A few years back, I overdosed on Tudor fiction, but in recent months I’ve been craving the drama, court intrigue, and ever-present bedroom battles that come along with Henry VIII and his wives. What I like about THE TUDOR SECRET is that it isn’t told from the perspective of the royal household, but from a 20-year-old with a blank past who is unceremoniously thrown into court life with the intent of letting it devour him.
Brendan Prescott knows nothing of his past other than he was abandoned as a baby, and Mistress Alice, a woman who worked as a maid for the wealthy Dudley household, raised him. A child with no background or family, he knows only too well his lowly place in the household and society at large. His hopes rise no higher than someday being a squire or a steward, and even those positions don’t hold much interest for him. He would rather spend his days in the barn with the horses. When he is called to court by Lady Dudley to be a squire to her oldest son, Robert, his hopes of a peaceful life among horses are forgotten.
Knowing nothing of court life and with no one willing to teach him, he is left alone among the court sharks looking to use him for their own gain, his Master Robert included. Robert promptly engages Brendan in court escapades that involve setting up a liaison with Princess Elizabeth, with whom he is in love. Brendan manages to find the Princess and deliver the message, but he slowly begins to understand that nothing about court life is ever secret. Pulled unwillingly into a spy ring, Brendan becomes privy to the lives of his masters in ways he never imagined and ends up a double agent working not only for Master Robert but also to keep Princess Elizabeth safe and help her sister, Mary, become Queen.
It is Brendan’s past, though, that keeps him involved long after he wants nothing more than to walk away. He wants to know who abandoned him that night so long ago, but his real concern is for the Princesses Mary and Elizabeth.

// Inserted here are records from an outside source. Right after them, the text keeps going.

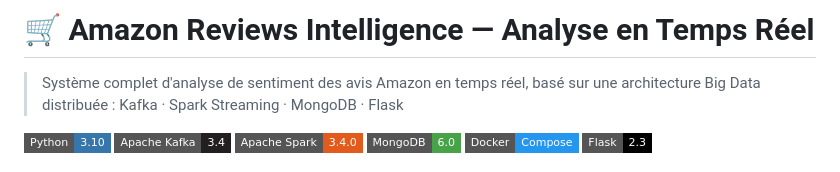
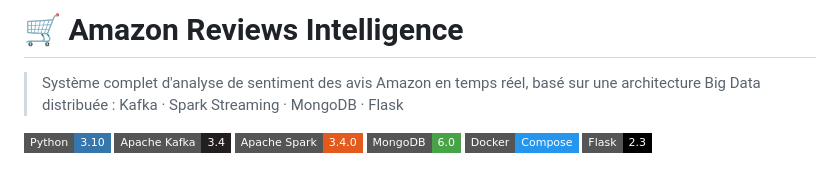
Before and after one commit to Taki-eddine-El-Attari/amazon-reviews-realtime, a Markdown page: README.md, the part around the change. GitHub-like rendering; badges without logos.

```diff
--- a/README.md
+++ b/README.md
@@ -1,4 +1,4 @@
-# 🛒 Amazon Reviews Intelligence — Analyse en Temps Réel
+# 🛒 Amazon Reviews Intelligence
 
 > Système complet d'analyse de sentiment des avis Amazon en temps réel,
 > basé sur une architecture Big Data distribuée : Kafka · Spark Streaming · MongoDB · Flask
```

They are targets of people who want nothing more than to overthrow them and convince their brother Edward that neither are true heirs to the throne.
Court intrigue and espionage are always terms that are mandatory when talking about the Tudors. The spying, backstabbing and face-to-face pleasantries while secretly whispering lies behind a person’s back are well-known traits of this family and the court they created. It’s also what makes them all so much fun to read about. The fodder they have provided for future generations is enormous, and I think that’s why, while I might need a break to recover from the tension of crown politics, I never entirely tire of the Tudors. C.W. Gortner zeroes in on this tension, and the moment that Brendan arrives at court, he starts to ramp it up, making you turn pages and wanting desperately to know what comes next. Telling the story from an outsider’s point of view also makes the character of Elizabeth much more interesting. She’s well-known but an enigma to Brendan, which adds freshness to a character who can feel stiff and sometimes a little standoffish.

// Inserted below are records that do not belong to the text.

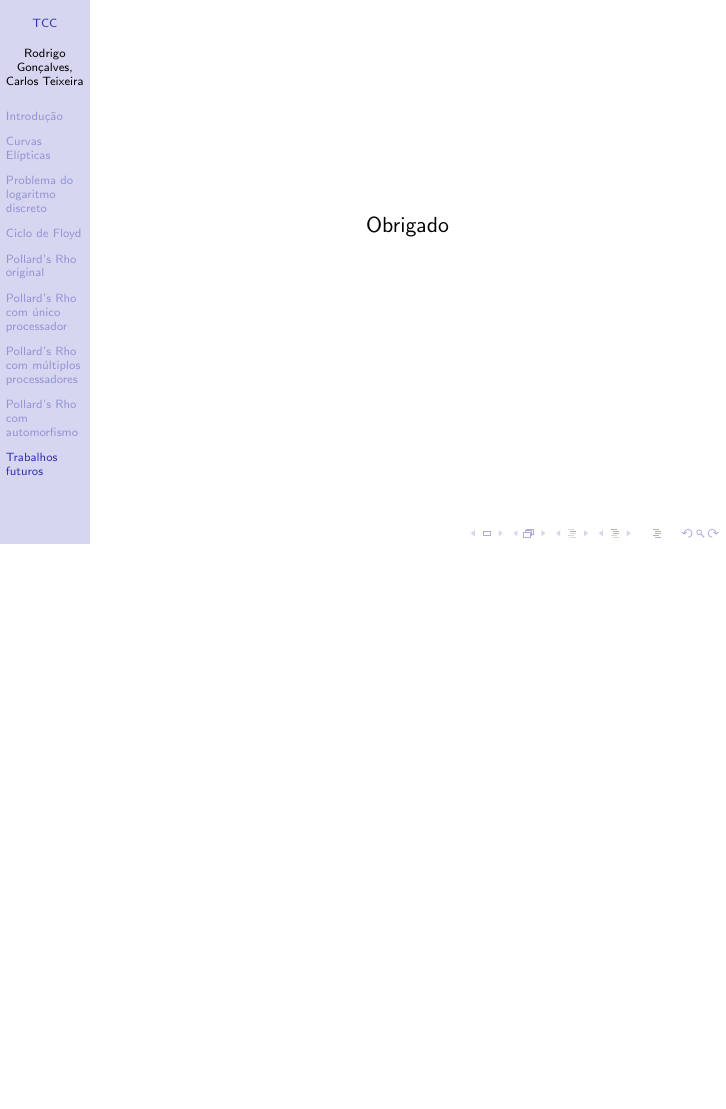
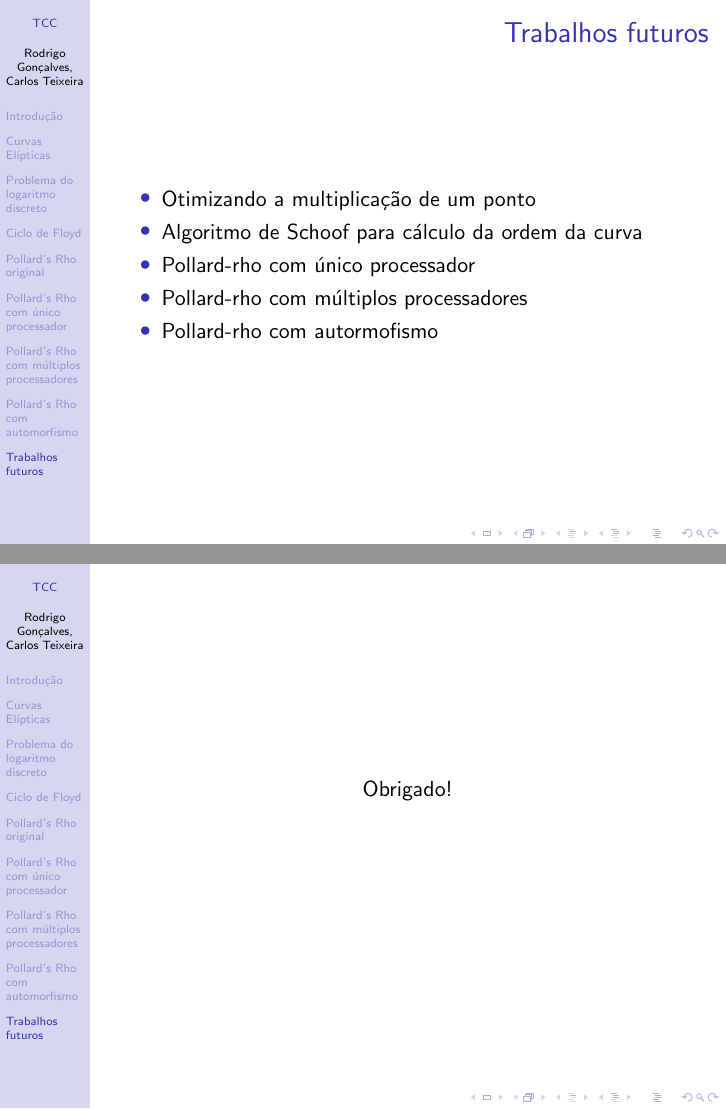
Before and after one commit to carlosTJunior/TCC1Slides, LaTeX slides (apresentacao.tex): page 30 of 30 before the commit and pages 30 and 31 of 31 after it, the two joined at a grey line, the shorter picture padded with empty space. Compiled offline with pdfLaTeX.

Commit message:
Trabalhos futuros

```diff
--- a/apresentacao.tex
+++ b/apresentacao.tex
@@ -474,8 +474,20 @@ $$x = \frac{a - a'}{b' - b} \mbox{mod }n$$
 %---------------------------------------------------------------------------------------------------
 \section{Trabalhos futuros}
 \begin{frame}
+\frametitle{Trabalhos futuros}
+  \begin{itemize}
+    \item Otimizando a multiplicação de um ponto
+    \item Algoritmo de Schoof para cálculo da ordem da curva
+    \item Pollard-rho com único processador
+    \item Pollard-rho com múltiplos processadores
+    \item Pollard-rho com autormofismo
+  \end{itemize}
+\end{frame}
+
+%---------------------------------------------------------------------------------------------------
+\begin{frame}
 \begin{center}
-  Obrigado
+  Obrigado!
 \end{center}
 \end{frame}
 %---------------------------------------------------------------------------------------------------
```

Covering about two weeks worth of time, the story does feel a bit forced in places, though, and in particular Brendan, who, while understanding nothing of the Tudor court, manages to become involved and an integral part of a spy ring. He blunders too much in the beginning, and to see him mature so quickly and in a mere matter of days feels unlikely. But he’s somehow still very likable, and that’s what makes it work. He doesn’t immediately grasp the implications of every move made at court, and that sets him apart from the others and you can’t help but side with him. If you’re looking for a book that will pull you back into the Tudors, this one is a good choice.
Reviewed by Amy Gwiazdowski on March 28, 2011